IBM was the driving force in the computer industry beginning with the advent of the IBM 360 mainframe family. Their big idea was to build a family of computer systems that all ran the same software and, generally, used the same peripherals.

The IBM 360 was a brilliant idea and a massive success, making IBM the growth stock for a decade. It also made IBM the giant of the industry, with a 70-80% market share.

What happened to AWS?
Three years ago it looked like AWS was set to be the IBM of cloud, with, by some estimates an 80% market share. AWS is still the clear leader, but the competition has made major inroads, and will continue to chip away at their lead.

Tl;dr: Different inputs; different outputs.

Longer version –

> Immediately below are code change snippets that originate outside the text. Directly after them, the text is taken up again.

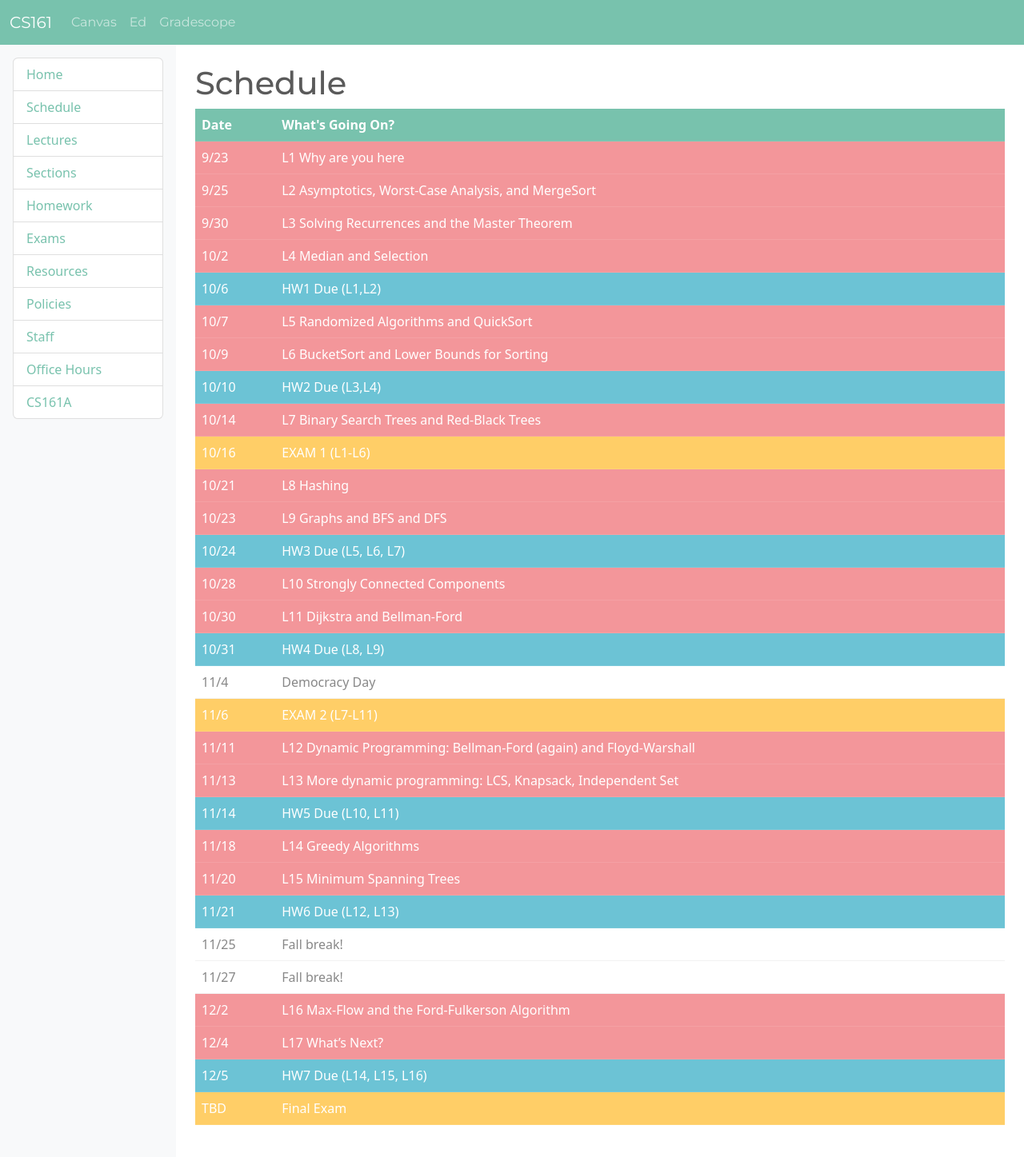
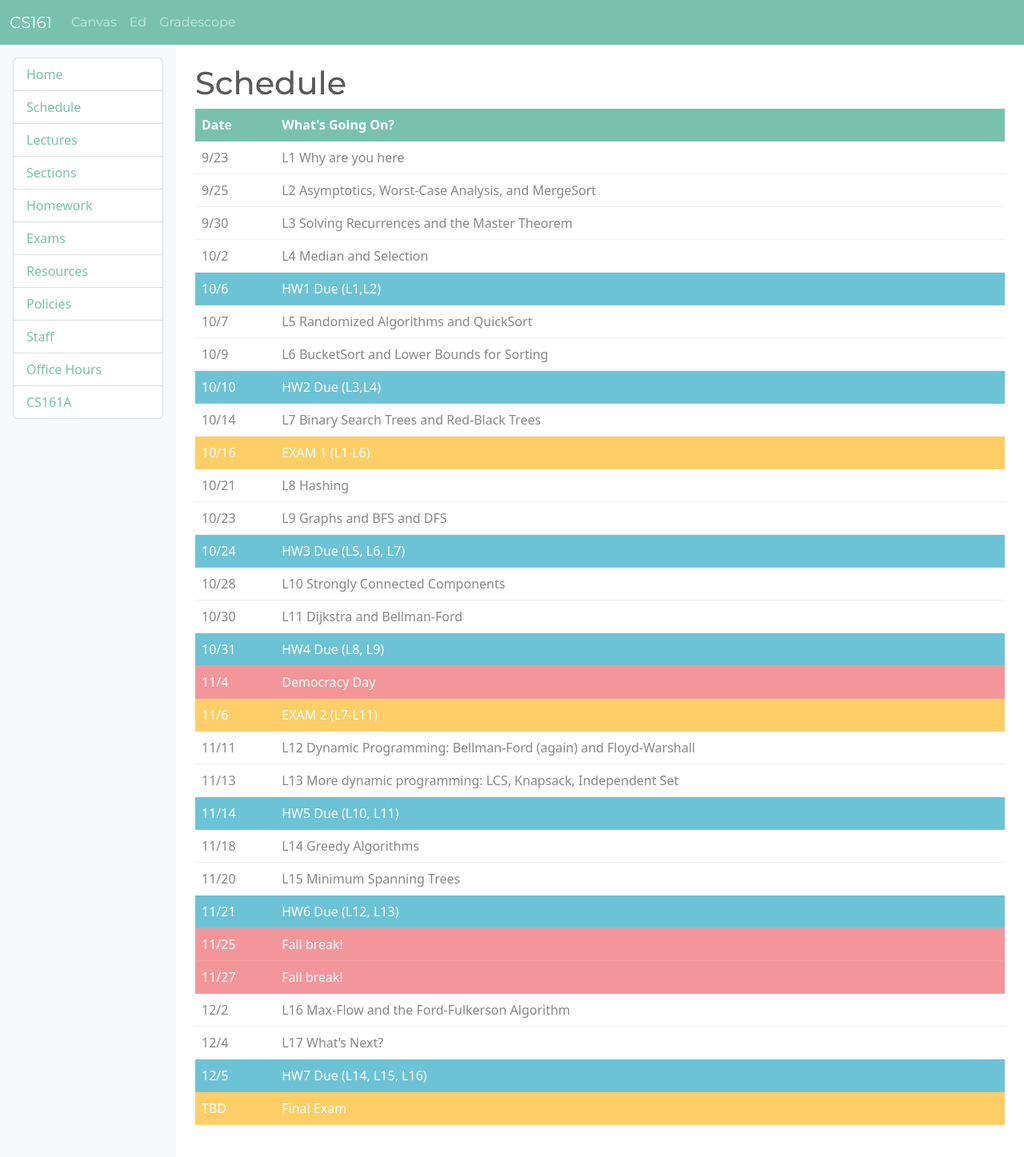
Before and after one commit to cs161-stanford/cs161-stanford.github.io, a Jekyll site: the page built from schedule.md, in a window 1280 px wide. Shown: the whole page at 80% size. Built offline with Jekyll 4.4.1, drawn with Linux system fonts in a browser that asks for light colours; nearby versions of some CDN libraries.

Commit message:
schedule

```diff
--- a/schedule.md
+++ b/schedule.md
@@ -11,34 +11,34 @@ permalink: /schedule/
     <tr><th>Date</th><th>What's Going On?</th></tr>
   </thead>
   <tbody>
-    <tr class="table-secondary"><td>9/23</td><td>L1 Why are you here</td></tr>
-    <tr class="table-secondary"><td>9/25</td><td>L2 Asymptotics, Worst-Case Analysis, and MergeSort</td></tr>
-    <tr class="table-secondary"><td>9/30</td><td>L3 Solving Recurrences and the Master Theorem</td></tr>
-    <tr class="table-secondary"><td>10/2</td><td>L4 Median and Selection</td></tr>
+    <tr ><td>9/23</td><td>L1 Why are you here</td></tr>
+    <tr ><td>9/25</td><td>L2 Asymptotics, Worst-Case Analysis, and MergeSort</td></tr>
+    <tr ><td>9/30</td><td>L3 Solving Recurrences and the Master Theorem</td></tr>
+    <tr ><td>10/2</td><td>L4 Median and Selection</td></tr>
     <tr class="table-info"><td>10/6</td><td>HW1 Due (L1,L2)</td></tr>
-    <tr class="table-secondary"><td>10/7</td><td>L5 Randomized Algorithms and QuickSort</td></tr>
-    <tr class="table-secondary"><td>10/9</td><td>L6 BucketSort and Lower Bounds for Sorting</td></tr>
+    <tr ><td>10/7</td><td>L5 Randomized Algorithms and QuickSort</td></tr>
+    <tr ><td>10/9</td><td>L6 BucketSort and Lower Bounds for Sorting</td></tr>
     <tr class="table-info"><td>10/10</td><td>HW2 Due (L3,L4)</td></tr>
-    <tr class="table-secondary"><td>10/14</td><td>L7 Binary Search Trees and Red-Black Trees</td></tr>
+    <tr ><td>10/14</td><td>L7 Binary Search Trees and Red-Black Trees</td></tr>
     <tr class="table-warning"><td>10/16</td><td>EXAM 1 (L1-L6)</td></tr>
-    <tr class="table-secondary"><td>10/21</td><td>L8 Hashing</td></tr>
-    <tr class="table-secondary"><td>10/23</td><td>L9 Graphs and BFS and DFS</td></tr>
+    <tr ><td>10/21</td><td>L8 Hashing</td></tr>
+    <tr ><td>10/23</td><td>L9 Graphs and BFS and DFS</td></tr>
     <tr class="table-info"><td>10/24</td><td>HW3 Due (L5, L6, L7)</td></tr>
-    <tr class="table-secondary"><td>10/28</td><td>L10 Strongly Connected Components</td></tr>
-    <tr class="table-secondary"><td>10/30</td><td>L11 Dijkstra and Bellman-Ford</td></tr>
+    <tr ><td>10/28</td><td>L10 Strongly Connected Components</td></tr>
+    <tr ><td>10/30</td><td>L11 Dijkstra and Bellman-Ford</td></tr>
     <tr class="table-info"><td>10/31</td><td>HW4 Due (L8, L9)</td></tr>
-    <tr><td>11/4</td><td>Democracy Day</td></tr>
+    <tr class="table-secondary"><td>11/4</td><td>Democracy Day</td></tr>
     <tr class="table-warning"><td>11/6</td><td>EXAM 2 (L7-L11)</td></tr>
-    <tr class="table-secondary"><td>11/11</td><td>L12 Dynamic Programming: Bellman-Ford (again) and Floyd-Warshall</td></tr>
-    <tr class="table-secondary"><td>11/13</td><td>L13 More dynamic programming: LCS, Knapsack, Independent Set</td></tr>
+    <tr ><td>11/11</td><td>L12 Dynamic Programming: Bellman-Ford (again) and Floyd-Warshall</td></tr>
+    <tr ><td>11/13</td><td>L13 More dynamic programming: LCS, Knapsack, Independent Set</td></tr>
     <tr class="table-info"><td>11/14</td><td>HW5 Due (L10, L11)</td></tr>
-    <tr class="table-secondary"><td>11/18</td><td>L14 Greedy Algorithms</td></tr>
-    <tr class="table-secondary"><td>11/20</td><td>L15 Minimum Spanning Trees</td></tr>
+    <tr ><td>11/18</td><td>L14 Greedy Algorithms</td></tr>
+    <tr ><td>11/20</td><td>L15 Minimum Spanning Trees</td></tr>
     <tr class="table-info"><td>11/21</td><td>HW6 Due (L12, L13)</td></tr>
-    <tr><td>11/25</td><td>Fall break!</td></tr>
-    <tr><td>11/27</td><td>Fall break!</td></tr>
-    <tr class="table-secondary"><td>12/2</td><td>L16 Max-Flow and the Ford-Fulkerson Algorithm</td></tr>
-    <tr class="table-secondary"><td>12/4</td><td>L17 What’s Next?</td></tr>
+    <tr class="table-secondary"><td>11/25</td><td>Fall break!</td></tr>
+    <tr class="table-secondary"><td>11/27</td><td>Fall break!</td></tr>
+    <tr ><td>12/2</td><td>L16 Max-Flow and the Ford-Fulkerson Algorithm</td></tr>
+    <tr ><td>12/4</td><td>L17 What’s Next?</td></tr>
     <tr class="table-info"><td>12/5</td><td>HW7 Due (L14, L15, L16)</td></tr>
     <tr class="table-warning"><td>TBD</td><td>Final Exam</td></tr>
   </tbody>
```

  • Competition. Early on, IBM’s competition were small firms started by techies who had no idea how to sell to the large companies that were IBM’s bread and butter. Later, some of these firms were bought by larger companies, like NCR and Remington Rand, that were limited by internal politics and/or their particular customer base.
  • Distribution. In the 50s, 60s, and 70s, direct sales was about the only channel, and then, as now, it was expensive, requiring massive investments in people and local infrastructure. IBM had that already, and they leveraged it well.
  • Support. As the excellent movie Hidden Figures showed, early computers were complex, cranky, and a world away from the calculators and tabulating machines that dominated business processing. IBM had its problems with the 360 rollout, but they were expert at keeping customers in the fold.
  • Investment. IBM went all in with the 360 project, investing the equivalent of $5 billion in today’s dollars, building new factories, writing new software, and, of course, designing new hardware. IBM – and their customers – endured massive pain in the process, but, paradoxically, the pain united customers to IBM – Stockholm syndrome – and gave IBM a giant leap up the learning curve.
  • Software. IBM was plowing virgin ground, but today the prevalence of open source software makes it hard to build a sustainable and significant differentiator. AWS is beavering away to create software lock-in, but the pace of change in software – where were containers five years ago? – means today’s lock-in is tomorrow’s old news.

It’s a new world
AWS faces a very different world than IBM did in 1960. Its competitors are large, profitable, and, most importantly, well differentiated from AWS.

  • Microsoft is working off its Windows base, leveraging the Microsoft Research brain trust, and its massive financial clout. AWS hires bright people too, but MR has a much deeper bench.
  • IBM is leveraging its long term relationships with enterprises to take the lead in private cloud management and support. IBM also has a significant research arm, and it looks like their endemic “suits vs geeks” warfare has been tamped down in the cloud efforts.
  • Google, is, surprisingly, the weakest player in this group, which underscores just how tough the competition is. Under Eric Schmidt Google whiffed the cloud market, but Larry Page seems serious about making up for lost time. Google is the least in tune with customers, but has strong roots with developers and, like Amazon, their own massive and profitable infrastructure to build on. They might even figure out how to leverage their Android base.

Dark horses
HPE seems to have dropped out of the race, but Dell/EMC might figure out something that augments their installed base, much as what NetApp is attempting. Slim chance, but that’s why they’re a dark horse.

Despite all its misfires online, Apple might get its act together and build something great on its iOS base. Yes, slim chance, but they’ve got money and, maybe, vision. Execution is their problem in this space.

Facebook. They’ve got the scale and the money to compete and become the Everyman’s cloud infrastructure, taking a piece of Microsoft and Apple.

The Storagemojo take
In five years the specter of AWS cloud dominance will be a distant memory. The potential cloud market is enormous and we are, in effect, where the computer industry was in 1965. AWS will be successful, just not dominant. No tears for AWS.

Also, we should remember the downsides of IBM’s dominance. They fought interactive computing and peer-to-peer networking. And while they invented the disk drive, they also worked hard to keep customers locked into proprietary interfaces, impeding the development of a robust storage industry, until they took their eye off the ball.

It’s good for the industry and customers that there are four powerful cloud competitors, as well as tempting private cloud options. Expect the rapid development of the cloud market to continue apace, with benefits for all consumers – and challenges for the competitors.

Courteous comments welcome, of course.